Objectives: To examine the safety and efficacy of anhydrous crystalline maltose (ACM) for treatment of dry mouth.
Design: ACM was delivered orally as a 200-mg lozenge given three times daily over a 12-week (study Alpha) or 24-week (study Omega) period to a total of 22 and 97 subjects, respectively. All participants had prominent complaints of persistent dry mouth associated with primary Sjögren's syndrome. Patients were examined every 4 weeks in study Alpha and every 6 weeks in study Omega.
Settings: Patients were seen in outpatient clinics at a total of 33 sites within the United States.
Outcome measures: Unstimulated whole saliva output, a measure of basal salivary gland function, was determined at each visit. Symptoms associated with oral and ocular dryness were assessed at the same time with the use of 100-mm visual analog scales. Safety was assessed by physical examination and laboratory studies.
Results: During these clinical trials, a majority of subjects demonstrated an increase in unstimulated whole saliva output and the treatment exhibited an excellent safety profile. The ACM treatment in study Omega led to significant improvement in several subjective measures of oral and ocular comfort.

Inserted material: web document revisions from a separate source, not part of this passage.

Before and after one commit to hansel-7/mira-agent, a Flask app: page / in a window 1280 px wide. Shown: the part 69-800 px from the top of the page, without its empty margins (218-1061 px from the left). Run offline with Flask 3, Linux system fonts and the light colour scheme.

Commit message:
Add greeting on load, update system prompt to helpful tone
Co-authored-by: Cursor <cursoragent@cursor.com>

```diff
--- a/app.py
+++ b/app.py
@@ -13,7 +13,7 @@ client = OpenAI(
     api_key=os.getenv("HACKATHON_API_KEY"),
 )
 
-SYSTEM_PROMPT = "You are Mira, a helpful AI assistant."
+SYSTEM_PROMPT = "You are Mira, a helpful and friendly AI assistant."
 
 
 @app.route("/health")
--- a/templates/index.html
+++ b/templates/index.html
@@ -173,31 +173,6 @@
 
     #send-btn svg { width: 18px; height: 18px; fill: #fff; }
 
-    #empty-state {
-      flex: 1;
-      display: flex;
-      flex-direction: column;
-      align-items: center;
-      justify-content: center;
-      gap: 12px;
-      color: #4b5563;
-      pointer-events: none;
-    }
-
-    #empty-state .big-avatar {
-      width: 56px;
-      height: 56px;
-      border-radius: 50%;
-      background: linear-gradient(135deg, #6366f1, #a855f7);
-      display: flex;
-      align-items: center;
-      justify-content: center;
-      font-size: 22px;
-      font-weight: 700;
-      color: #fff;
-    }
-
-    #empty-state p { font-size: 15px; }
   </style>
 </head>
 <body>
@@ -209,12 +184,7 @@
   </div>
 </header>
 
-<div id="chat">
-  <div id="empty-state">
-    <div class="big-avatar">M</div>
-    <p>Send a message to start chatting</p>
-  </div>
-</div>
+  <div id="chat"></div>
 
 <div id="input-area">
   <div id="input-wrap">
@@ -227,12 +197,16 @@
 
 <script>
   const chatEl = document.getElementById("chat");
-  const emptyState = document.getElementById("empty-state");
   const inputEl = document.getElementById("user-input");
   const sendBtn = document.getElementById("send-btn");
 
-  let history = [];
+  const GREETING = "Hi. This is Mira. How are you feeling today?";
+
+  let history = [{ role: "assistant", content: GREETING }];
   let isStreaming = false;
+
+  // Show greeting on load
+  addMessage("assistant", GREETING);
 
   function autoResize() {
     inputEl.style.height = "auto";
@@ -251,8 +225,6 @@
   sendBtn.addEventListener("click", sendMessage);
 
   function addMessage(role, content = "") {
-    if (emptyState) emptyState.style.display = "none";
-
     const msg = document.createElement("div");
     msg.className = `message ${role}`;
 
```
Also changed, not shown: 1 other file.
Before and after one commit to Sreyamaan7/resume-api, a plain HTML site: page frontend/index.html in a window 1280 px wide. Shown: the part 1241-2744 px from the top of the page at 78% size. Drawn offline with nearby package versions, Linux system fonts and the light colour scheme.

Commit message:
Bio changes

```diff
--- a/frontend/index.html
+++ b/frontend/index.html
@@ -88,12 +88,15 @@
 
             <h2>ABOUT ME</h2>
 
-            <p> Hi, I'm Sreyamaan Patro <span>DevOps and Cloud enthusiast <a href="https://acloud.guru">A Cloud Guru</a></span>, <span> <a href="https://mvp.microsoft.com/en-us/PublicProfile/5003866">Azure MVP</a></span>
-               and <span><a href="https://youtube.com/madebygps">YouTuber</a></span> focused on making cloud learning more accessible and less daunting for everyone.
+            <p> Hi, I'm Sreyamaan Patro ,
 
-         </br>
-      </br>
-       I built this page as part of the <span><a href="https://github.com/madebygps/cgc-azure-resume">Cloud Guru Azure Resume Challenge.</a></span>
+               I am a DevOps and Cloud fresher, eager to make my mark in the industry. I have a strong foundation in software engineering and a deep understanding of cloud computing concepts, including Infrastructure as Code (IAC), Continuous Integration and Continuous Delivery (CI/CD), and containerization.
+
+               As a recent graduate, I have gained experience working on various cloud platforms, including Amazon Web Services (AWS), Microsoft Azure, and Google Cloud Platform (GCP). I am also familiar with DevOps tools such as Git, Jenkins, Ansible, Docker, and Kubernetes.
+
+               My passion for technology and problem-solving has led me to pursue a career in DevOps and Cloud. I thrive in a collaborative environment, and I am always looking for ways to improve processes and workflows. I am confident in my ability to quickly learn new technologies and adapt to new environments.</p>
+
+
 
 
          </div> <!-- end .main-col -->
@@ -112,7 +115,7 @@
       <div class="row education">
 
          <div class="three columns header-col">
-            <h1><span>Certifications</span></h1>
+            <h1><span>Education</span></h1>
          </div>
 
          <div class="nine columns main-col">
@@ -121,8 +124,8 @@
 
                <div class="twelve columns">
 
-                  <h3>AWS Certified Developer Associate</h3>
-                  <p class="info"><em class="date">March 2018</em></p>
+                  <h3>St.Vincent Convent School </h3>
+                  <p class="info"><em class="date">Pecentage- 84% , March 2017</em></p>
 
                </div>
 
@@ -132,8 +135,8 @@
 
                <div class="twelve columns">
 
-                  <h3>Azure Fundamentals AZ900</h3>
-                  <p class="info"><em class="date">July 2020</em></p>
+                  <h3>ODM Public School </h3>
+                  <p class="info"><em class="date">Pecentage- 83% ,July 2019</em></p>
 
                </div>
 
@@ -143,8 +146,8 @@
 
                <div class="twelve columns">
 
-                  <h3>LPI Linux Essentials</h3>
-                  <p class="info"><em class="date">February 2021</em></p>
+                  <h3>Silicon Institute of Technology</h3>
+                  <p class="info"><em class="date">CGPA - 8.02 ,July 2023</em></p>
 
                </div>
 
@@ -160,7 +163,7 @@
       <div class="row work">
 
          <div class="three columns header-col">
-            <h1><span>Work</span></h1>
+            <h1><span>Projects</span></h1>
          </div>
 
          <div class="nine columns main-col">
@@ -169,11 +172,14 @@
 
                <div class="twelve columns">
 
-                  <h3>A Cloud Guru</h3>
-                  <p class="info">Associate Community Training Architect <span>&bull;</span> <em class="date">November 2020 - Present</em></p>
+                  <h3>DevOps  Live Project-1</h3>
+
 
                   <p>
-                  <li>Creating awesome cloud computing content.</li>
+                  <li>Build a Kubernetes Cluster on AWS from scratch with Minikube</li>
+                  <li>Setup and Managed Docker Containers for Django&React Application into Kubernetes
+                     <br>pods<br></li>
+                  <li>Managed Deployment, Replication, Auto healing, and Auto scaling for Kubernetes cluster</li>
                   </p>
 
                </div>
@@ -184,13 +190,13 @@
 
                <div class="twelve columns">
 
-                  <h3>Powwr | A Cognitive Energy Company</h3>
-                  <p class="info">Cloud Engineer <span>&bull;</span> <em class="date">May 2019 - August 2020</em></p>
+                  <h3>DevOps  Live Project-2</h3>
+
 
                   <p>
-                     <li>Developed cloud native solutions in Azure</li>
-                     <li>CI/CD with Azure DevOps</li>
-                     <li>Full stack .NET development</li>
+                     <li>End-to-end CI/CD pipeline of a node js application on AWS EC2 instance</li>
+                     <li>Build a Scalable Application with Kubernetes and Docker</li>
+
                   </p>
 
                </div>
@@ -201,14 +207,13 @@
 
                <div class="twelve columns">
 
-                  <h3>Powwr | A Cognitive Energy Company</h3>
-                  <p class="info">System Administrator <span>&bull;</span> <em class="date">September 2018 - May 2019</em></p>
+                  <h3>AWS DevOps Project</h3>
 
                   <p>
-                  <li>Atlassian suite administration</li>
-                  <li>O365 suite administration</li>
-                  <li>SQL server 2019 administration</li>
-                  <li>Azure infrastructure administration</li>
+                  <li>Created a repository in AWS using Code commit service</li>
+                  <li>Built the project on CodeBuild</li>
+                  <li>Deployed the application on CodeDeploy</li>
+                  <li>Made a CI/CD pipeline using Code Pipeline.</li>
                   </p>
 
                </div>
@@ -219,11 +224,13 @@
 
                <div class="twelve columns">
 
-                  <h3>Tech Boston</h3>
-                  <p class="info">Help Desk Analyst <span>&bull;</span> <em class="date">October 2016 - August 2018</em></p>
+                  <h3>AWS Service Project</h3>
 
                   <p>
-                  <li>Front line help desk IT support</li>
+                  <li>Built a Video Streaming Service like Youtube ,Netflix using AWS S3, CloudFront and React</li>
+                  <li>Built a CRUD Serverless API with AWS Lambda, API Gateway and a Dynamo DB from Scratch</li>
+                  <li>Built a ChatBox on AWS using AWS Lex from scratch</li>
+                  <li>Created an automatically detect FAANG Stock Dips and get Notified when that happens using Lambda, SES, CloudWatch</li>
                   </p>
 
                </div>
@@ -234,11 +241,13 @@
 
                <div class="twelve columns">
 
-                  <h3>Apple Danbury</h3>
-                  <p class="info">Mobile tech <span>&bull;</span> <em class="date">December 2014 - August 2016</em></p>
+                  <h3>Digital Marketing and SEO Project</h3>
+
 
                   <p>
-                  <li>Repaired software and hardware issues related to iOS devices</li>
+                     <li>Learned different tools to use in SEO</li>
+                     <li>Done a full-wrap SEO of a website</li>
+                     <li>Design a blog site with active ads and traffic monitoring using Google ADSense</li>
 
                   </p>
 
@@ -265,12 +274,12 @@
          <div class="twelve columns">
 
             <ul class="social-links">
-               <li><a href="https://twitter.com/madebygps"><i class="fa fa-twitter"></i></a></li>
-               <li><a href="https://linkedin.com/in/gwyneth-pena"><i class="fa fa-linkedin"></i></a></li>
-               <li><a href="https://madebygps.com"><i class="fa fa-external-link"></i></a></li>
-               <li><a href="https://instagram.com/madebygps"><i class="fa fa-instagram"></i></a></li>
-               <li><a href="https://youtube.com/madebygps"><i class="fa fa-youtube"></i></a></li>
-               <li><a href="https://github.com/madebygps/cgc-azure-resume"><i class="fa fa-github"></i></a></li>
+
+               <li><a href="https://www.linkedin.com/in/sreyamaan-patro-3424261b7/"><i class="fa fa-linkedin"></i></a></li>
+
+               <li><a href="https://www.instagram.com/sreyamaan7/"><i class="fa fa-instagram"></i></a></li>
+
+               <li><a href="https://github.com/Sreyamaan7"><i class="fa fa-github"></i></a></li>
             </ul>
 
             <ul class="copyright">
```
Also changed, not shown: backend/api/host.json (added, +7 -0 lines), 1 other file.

Conclusions: In these two studies, ACM lozenges administered three times daily for 12 or 24 weeks improved salivary output and decreased complaints of dry mouth and eyes. Side effects were minimal, and treatment was without significant adverse events. This safe and simple intervention may provide clinical benefit to individuals with distressing dry mouth symptoms.